Through the years we noticed it playing at important moments: the day of my uncle's death ... on my grandma's birthday ... the first time in 15 years that my mom and her sisters had all been together, right as my mom was leaving ... there are more, but you get the idea.

My rational self knows this is probably a case of finding a pattern because we're looking for it. But the timing is always so unlikely. And I, for one, rarely listen to channels that play that kind of music.

On the day Steve left for Mississippi, his dad was on life support in the ICU but we didn't know what had happened, and we didn't know the prognosis.

When I turned on my car radio as I left work the next day, "When Will I See You Again" piped through my speakers. My heart sank.

I knew Steve's dad was gone.

Monday, May 3, 2010

Life Gets in the Way

I missed an entire month.

I have a good excuse. For the first half of the month, Steve was in intensive training that kept him working very long hours, so blogging time for me was nonexistent.

And then, Steve's dad died.

Steve's dad had been descending further and further into dementia over the past few years; he had early-onset Alzheimer's disease. He had trouble speaking properly and was very confused the vast majority of the time. He'd also been wandering, and had started walking around on the highway and refusing to come home. The situation had become unsafe. Steve's mom had checked Steve's dad into the hospital in the hopes of medicating him to calm him down to the point that he could go into a nursing home.

He'd always said he didn't want to go into a nursing home. Most people who knew him actually thought he'd like it there once he got used to it, because he was very extroverted. In a nursing home with a good dementia program, he'd have people to talk to all day long -- fellow patients who wouldn't remember that he'd already told them something or who wouldn't notice if he wasn't making any sense. But he seemed to have an idea in his head about what it would be like, and it brought him to a panic whenever he thought of it. So Steve's mom kept him at home, and every day he wandered.

For a couple of years, he had been walking miles and miles daily through the dirt roads outside his small Mississippi town. We had worried about him constantly. At his viewing the night before the funeral, several distant neighbors showed up unexpectedly. They said Steve's dad had been visiting them regularly on his long walks. One family said he used to come and sit on their porch. The first time, they called the police. But he came back again, and the neighbors realized he was just looking for company. They said they often sat with him and talked. Turns out, a lot of people were watching out for him.

His demise was lengthy, but even still, we had expected it to take years longer. He was only 65 and was in very good physical shape, no doubt thanks in part to all the walking. The end, when it came in the form of a pulmonary embolism, was sudden and unexpected. I don't think it's callous to say that many family members were relieved at how he died. He never forgot his family. He never became incapacitated. He was able to meet little Lexie and he knew he was her grandfather (referring to himself as "paw paw").
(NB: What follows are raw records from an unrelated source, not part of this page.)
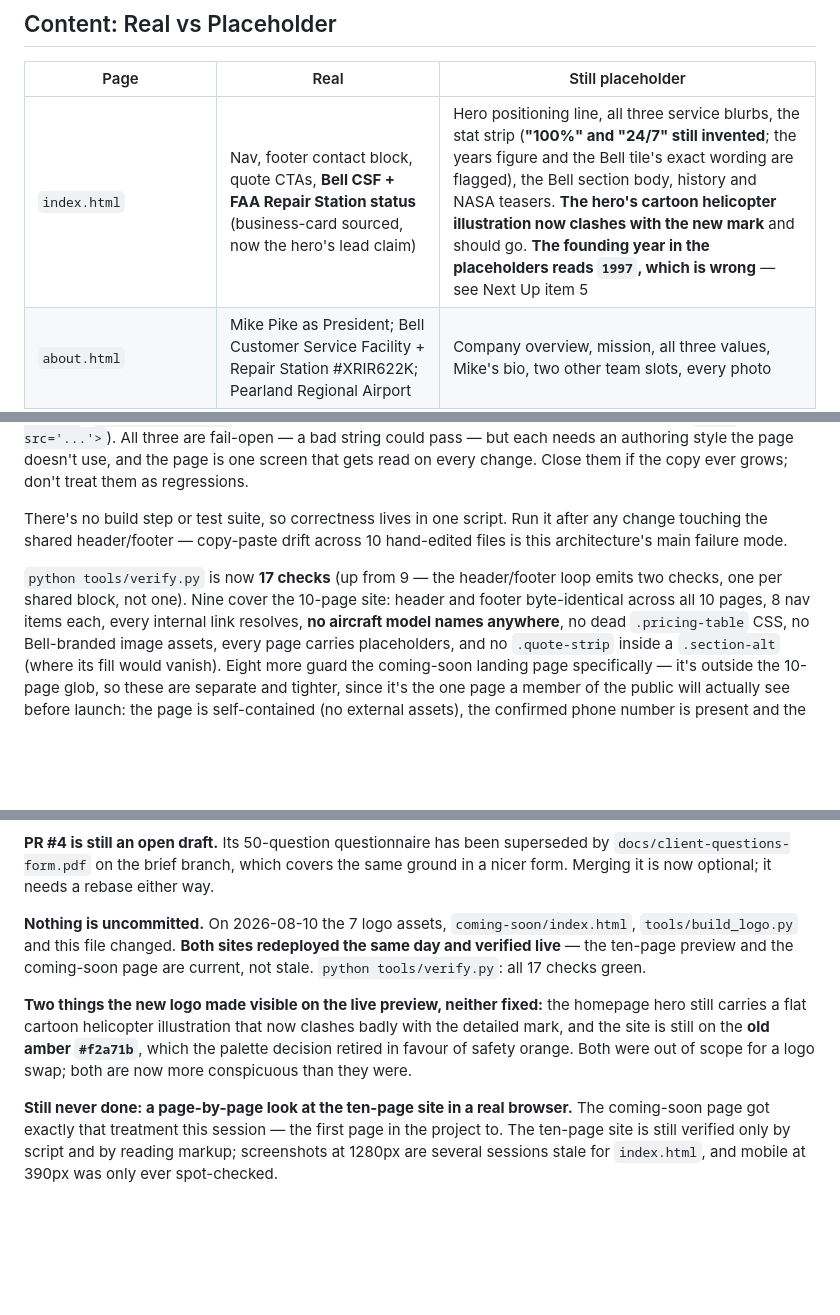
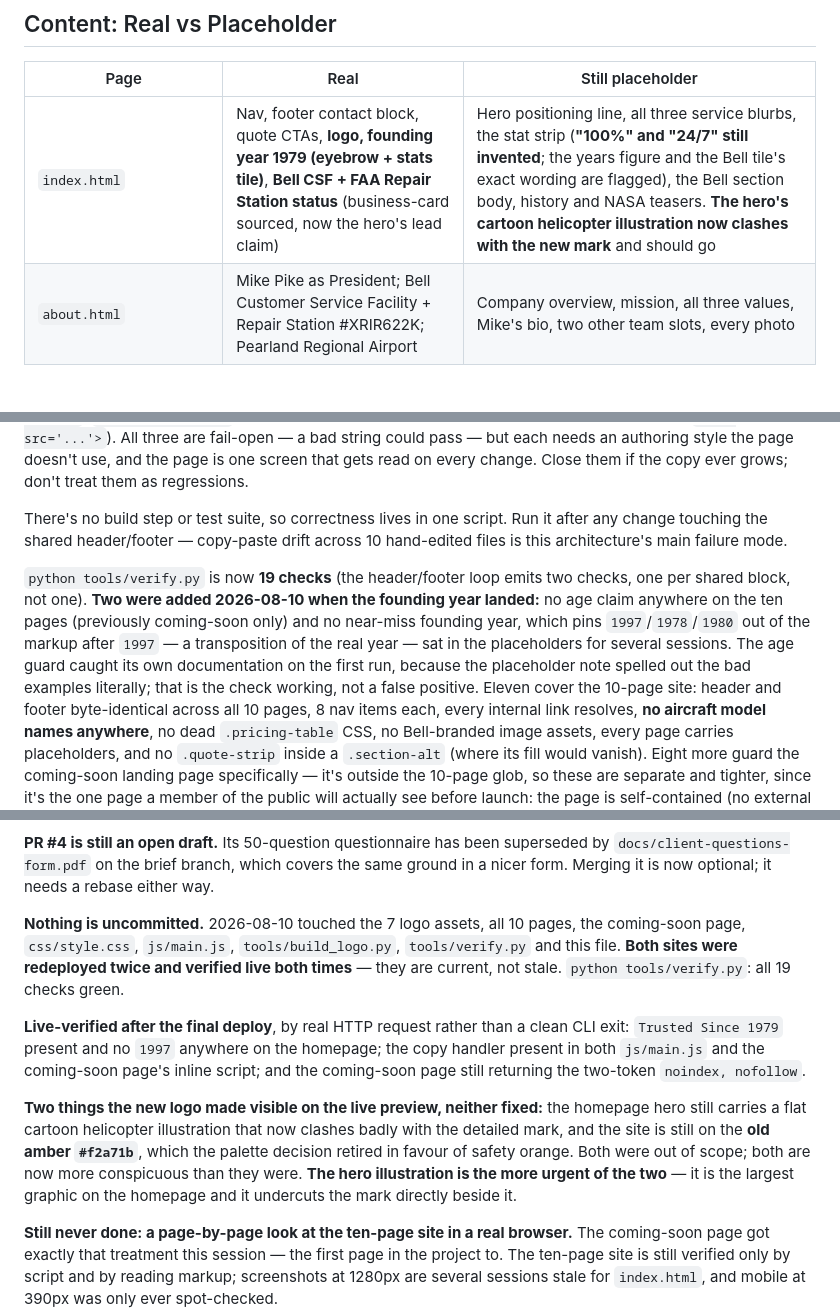
Before and after one commit to okurtenayhh/SouthAirHelicopter, a Markdown page: PROJECT-STATUS.md, 3 parts joined by grey strips. Rendered like a GitHub page; blank space fills up the shorter version.

Commit message:
Record the year landing and the clipboard behaviour
Item 5 is mostly done, so it now describes what is left rather than what was
wrong: six [PLACEHOLDER Year] spans remain in about, history and index, and
the note warns they are mostly other dates -- timeline milestones, the
homepage history teaser -- so they should be checked individually rather
than bulk-replaced with 1979.

Records the copy-to-clipboard decision with its two deliberate parts: the
phone stays a tel: link, and the coming-soon page duplicates the CSS and JS
inline because it has to stay self-contained.

Verification section goes to 19 checks and explains the two new guards,
including that the age guard caught its own documentation on the first run.

Both sites redeployed and re-verified over HTTP: the year is live, the copy
handler is present in both the shared main.js and the coming-soon inline
script, and the coming-soon page still returns the two-token noindex that
proves its own config answered.

Also flags the homepage hero's cartoon helicopter as the more urgent of the
two leftovers -- it is the largest graphic on the page and sits right next
to the new mark.

Co-Authored-By: Claude Opus 5 <noreply@anthropic.com>

```diff
--- a/PROJECT-STATUS.md
+++ b/PROJECT-STATUS.md
@@ -149,7 +149,7 @@ in this list is still open.*
 
 | Page | Real | Still placeholder |
 | --- | --- | --- |
-| `index.html` | Nav, footer contact block, quote CTAs, **Bell CSF + FAA Repair Station status** (business-card sourced, now the hero's lead claim) | Hero positioning line, all three service blurbs, the stat strip (**"100%" and "24/7" still invented**; the years figure and the Bell tile's exact wording are flagged), the Bell section body, history and NASA teasers. **The hero's cartoon helicopter illustration now clashes with the new mark** and should go. **The founding year in the placeholders reads `1997`, which is wrong** — see Next Up item 5 |
+| `index.html` | Nav, footer contact block, quote CTAs, **logo, founding year 1979 (eyebrow + stats tile)**, **Bell CSF + FAA Repair Station status** (business-card sourced, now the hero's lead claim) | Hero positioning line, all three service blurbs, the stat strip (**"100%" and "24/7" still invented**; the years figure and the Bell tile's exact wording are flagged), the Bell section body, history and NASA teasers. **The hero's cartoon helicopter illustration now clashes with the new mark** and should go |
 | `about.html` | Mike Pike as President; Bell Customer Service Facility + Repair Station #XRIR622K; Pearland Regional Airport | Company overview, mission, all three values, Mike's bio, two other team slots, every photo |
 | `services.html` | Bell certification line; quote-only framing | The entire six-service list, all three "How Pricing Works" steps, the testimonial |
 | `bell-service-center.html` | Repair Station #XRIR622K; Bell CSF status (business-card wording) | What the certification covers, how long it's been held, the ratings on the certificate. Page carries a standing trademark warning and an empty reserved badge slot |
@@ -229,8 +230,13 @@ ever grows; don't treat them as regressions.
 
 There's no build step or test suite, so correctness lives in one script. Run it after any change touching the shared header/footer — copy-paste drift across 10 hand-edited files is this architecture's main failure mode.
 
-`python tools/verify.py` is now **17 checks** (up from 9 — the header/footer loop emits
-two checks, one per shared block, not one). Nine cover the 10-page site:
+`python tools/verify.py` is now **19 checks** (the header/footer loop emits two checks, one
+per shared block, not one). **Two were added 2026-08-10 when the founding year landed:** no
+age claim anywhere on the ten pages (previously coming-soon only) and no near-miss founding
+year, which pins `1997`/`1978`/`1980` out of the markup after `1997` — a transposition of
+the real year — sat in the placeholders for several sessions. The age guard caught its own
+documentation on the first run, because the placeholder note spelled out the bad examples
+literally; that is the check working, not a false positive. Eleven cover the 10-page site:
 header and footer byte-identical across all 10 pages, 8 nav items each, every internal
 link resolves, **no aircraft model names anywhere**, no dead `.pricing-table` CSS, no
 Bell-branded image assets, every page carries placeholders, and no `.quote-strip` inside
@@ -318,16 +324,22 @@ been corrected to match reality.
 by `docs/client-questions-form.pdf` on the brief branch, which covers the same ground
 in a nicer form. Merging it is now optional; it needs a rebase either way.
 
-**Nothing is uncommitted.** On 2026-08-10 the 7 logo assets, `coming-soon/index.html`,
-`tools/build_logo.py` and this file changed. **Both sites redeployed the same day and
-verified live** — the ten-page preview and the coming-soon page are current, not stale.
-`python tools/verify.py`: all 17 checks green.
+**Nothing is uncommitted.** 2026-08-10 touched the 7 logo assets, all 10 pages, the
+coming-soon page, `css/style.css`, `js/main.js`, `tools/build_logo.py`, `tools/verify.py`
+and this file. **Both sites were redeployed twice and verified live both times** — they
+are current, not stale. `python tools/verify.py`: all 19 checks green.
+
+**Live-verified after the final deploy**, by real HTTP request rather than a clean CLI
+exit: `Trusted Since 1979` present and no `1997` anywhere on the homepage; the copy handler
+present in both `js/main.js` and the coming-soon page's inline script; and the coming-soon
+page still returning the two-token `noindex, nofollow`.
 
 **Two things the new logo made visible on the live preview, neither fixed:** the homepage
 hero still carries a flat cartoon helicopter illustration that now clashes badly with the
 detailed mark, and the site is still on the **old amber `#f2a71b`**, which the palette
-decision retired in favour of safety orange. Both were out of scope for a logo swap; both
-are now more conspicuous than they were.
+decision retired in favour of safety orange. Both were out of scope; both are now more
+conspicuous than they were. **The hero illustration is the more urgent of the two** — it is
+the largest graphic on the homepage and it undercuts the mark directly beside it.
 
 **Still never done: a page-by-page look at the ten-page site in a real browser.** The
 coming-soon page got exactly that treatment this session — the first page in the project
```
Also changed, not shown: other parts of PROJECT-STATUS.md (+3 -2 lines).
Lexie stayed in Virginia with my parents while I made a whirlwind three-day trip to Mississippi. Steve comes home tomorrow after what seems like a long time away.

RIP, paw paw.

Wednesday, March 31, 2010

Spring, Finally

In an attempt to try a new route from a client meeting to my office, I inadvertently ended up in downtown DC. As locals know, the traffic during the annual Cherry Blossom Festival is no picnic, and this little detour cost me an extra 35 minutes. Sitting in the traffic, I noticed small white flakes flying past my car window. My brain automatically associated them with snow -- we had so much this year, at times it almost seemed spring would never come. But of course, they weren't snowflakes.
They were cherry blossoms.